■ **ENTRIES PROVIDED**:

================================

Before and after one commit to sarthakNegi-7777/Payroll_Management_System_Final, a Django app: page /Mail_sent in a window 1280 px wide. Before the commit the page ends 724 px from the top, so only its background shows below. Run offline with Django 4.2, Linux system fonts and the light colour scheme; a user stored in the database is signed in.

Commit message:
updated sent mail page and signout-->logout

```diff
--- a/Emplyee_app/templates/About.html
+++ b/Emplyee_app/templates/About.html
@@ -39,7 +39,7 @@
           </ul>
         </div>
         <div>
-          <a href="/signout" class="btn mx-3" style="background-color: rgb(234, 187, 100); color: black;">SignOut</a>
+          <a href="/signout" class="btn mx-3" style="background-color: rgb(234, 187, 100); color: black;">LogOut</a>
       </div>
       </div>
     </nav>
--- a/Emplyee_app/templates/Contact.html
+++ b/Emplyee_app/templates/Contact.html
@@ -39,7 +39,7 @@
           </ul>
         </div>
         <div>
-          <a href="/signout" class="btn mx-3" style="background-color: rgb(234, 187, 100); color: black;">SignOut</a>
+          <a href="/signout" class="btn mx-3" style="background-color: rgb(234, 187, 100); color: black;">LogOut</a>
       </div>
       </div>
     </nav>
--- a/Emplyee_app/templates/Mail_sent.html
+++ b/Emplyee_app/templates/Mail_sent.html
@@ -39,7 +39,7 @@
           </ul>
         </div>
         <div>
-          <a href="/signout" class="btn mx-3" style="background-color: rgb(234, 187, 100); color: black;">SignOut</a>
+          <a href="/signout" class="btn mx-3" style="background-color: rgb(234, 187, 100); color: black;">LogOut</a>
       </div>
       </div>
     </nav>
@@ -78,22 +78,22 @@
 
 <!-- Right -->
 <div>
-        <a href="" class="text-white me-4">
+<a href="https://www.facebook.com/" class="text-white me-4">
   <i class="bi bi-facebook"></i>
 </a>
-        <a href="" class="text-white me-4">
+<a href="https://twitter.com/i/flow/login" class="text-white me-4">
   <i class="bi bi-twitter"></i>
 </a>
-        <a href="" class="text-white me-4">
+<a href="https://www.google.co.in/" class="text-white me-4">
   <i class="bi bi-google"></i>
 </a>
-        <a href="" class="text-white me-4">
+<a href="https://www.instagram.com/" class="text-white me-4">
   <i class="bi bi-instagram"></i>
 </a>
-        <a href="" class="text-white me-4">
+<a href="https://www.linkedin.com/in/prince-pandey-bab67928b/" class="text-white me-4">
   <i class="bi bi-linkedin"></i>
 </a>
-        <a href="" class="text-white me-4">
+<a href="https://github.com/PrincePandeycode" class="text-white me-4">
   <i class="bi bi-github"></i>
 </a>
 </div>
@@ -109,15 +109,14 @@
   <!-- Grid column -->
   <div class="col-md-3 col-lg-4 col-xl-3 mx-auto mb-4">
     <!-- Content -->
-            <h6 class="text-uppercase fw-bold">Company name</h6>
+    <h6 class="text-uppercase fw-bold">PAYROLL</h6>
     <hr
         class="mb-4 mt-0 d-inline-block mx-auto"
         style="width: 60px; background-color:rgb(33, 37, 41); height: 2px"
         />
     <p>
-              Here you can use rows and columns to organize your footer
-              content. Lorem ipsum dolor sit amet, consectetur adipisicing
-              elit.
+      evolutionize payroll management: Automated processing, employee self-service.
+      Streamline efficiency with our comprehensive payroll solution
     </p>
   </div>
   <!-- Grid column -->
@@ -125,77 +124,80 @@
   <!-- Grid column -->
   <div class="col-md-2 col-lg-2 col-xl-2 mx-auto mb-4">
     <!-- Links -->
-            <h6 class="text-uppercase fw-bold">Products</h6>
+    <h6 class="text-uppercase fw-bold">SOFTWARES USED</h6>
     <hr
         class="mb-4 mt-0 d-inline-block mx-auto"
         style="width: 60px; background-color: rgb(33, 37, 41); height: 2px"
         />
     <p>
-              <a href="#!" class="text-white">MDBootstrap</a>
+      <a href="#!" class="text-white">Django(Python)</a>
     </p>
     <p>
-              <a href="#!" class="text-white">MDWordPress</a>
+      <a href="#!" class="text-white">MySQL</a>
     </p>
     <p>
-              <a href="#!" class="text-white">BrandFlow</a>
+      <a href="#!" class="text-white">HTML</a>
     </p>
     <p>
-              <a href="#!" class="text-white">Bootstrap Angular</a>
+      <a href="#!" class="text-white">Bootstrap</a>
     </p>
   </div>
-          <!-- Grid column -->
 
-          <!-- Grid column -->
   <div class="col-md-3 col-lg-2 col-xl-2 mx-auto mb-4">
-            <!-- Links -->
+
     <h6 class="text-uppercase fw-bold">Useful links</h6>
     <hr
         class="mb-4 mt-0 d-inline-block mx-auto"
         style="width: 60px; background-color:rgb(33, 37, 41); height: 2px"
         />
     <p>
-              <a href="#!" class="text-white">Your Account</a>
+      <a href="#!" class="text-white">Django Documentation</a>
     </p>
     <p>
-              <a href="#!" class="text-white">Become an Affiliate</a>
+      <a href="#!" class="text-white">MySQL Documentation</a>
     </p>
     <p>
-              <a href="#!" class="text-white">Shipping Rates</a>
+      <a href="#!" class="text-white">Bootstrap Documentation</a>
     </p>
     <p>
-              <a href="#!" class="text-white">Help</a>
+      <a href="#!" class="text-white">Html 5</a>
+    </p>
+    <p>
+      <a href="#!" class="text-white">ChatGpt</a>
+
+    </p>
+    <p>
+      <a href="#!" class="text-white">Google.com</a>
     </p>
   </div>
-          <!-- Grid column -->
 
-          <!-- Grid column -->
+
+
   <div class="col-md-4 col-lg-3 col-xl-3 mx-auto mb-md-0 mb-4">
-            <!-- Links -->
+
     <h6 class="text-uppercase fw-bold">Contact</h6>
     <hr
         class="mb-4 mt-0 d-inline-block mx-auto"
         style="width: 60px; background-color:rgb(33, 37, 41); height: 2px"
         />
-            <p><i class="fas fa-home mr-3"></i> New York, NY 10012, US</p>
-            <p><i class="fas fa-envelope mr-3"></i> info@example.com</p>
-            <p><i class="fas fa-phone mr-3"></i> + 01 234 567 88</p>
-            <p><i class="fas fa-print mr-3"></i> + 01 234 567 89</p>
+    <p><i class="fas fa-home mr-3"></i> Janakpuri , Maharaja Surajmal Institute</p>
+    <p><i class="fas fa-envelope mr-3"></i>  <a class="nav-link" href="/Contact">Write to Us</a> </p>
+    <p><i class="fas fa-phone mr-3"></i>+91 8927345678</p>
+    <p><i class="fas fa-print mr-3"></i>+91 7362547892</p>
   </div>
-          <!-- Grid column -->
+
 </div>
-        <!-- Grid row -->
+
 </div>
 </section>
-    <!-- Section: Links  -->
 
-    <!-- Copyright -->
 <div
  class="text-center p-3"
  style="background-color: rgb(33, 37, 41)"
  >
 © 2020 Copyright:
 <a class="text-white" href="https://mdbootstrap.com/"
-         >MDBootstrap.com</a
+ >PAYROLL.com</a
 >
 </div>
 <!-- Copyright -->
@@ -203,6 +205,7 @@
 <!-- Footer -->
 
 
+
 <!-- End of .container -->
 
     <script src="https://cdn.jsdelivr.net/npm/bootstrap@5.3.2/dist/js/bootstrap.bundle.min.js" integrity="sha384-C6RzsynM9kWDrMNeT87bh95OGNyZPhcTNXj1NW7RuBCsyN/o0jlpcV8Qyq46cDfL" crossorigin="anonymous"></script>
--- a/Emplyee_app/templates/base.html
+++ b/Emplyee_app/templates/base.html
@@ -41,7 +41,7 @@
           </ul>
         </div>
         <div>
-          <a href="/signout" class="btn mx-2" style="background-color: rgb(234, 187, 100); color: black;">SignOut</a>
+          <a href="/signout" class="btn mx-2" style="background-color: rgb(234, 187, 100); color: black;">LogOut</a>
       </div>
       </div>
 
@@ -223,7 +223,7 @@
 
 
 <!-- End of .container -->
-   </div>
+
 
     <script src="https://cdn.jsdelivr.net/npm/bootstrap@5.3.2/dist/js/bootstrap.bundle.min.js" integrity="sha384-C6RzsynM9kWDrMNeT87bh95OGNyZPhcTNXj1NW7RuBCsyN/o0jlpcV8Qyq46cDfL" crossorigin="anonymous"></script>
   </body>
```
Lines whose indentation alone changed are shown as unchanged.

================================

■ **WHAT IS NEEDED**: Every line that contains the string "Contact" should be returned from the data.

■ **SOLVED EXERCISE**:
--- a/Emplyee_app/templates/Contact.html
+++ b/Emplyee_app/templates/Contact.html
     <h6 class="text-uppercase fw-bold">Contact</h6>
+    <p><i class="fas fa-envelope mr-3"></i>  <a class="nav-link" href="/Contact">Write to Us</a> </p>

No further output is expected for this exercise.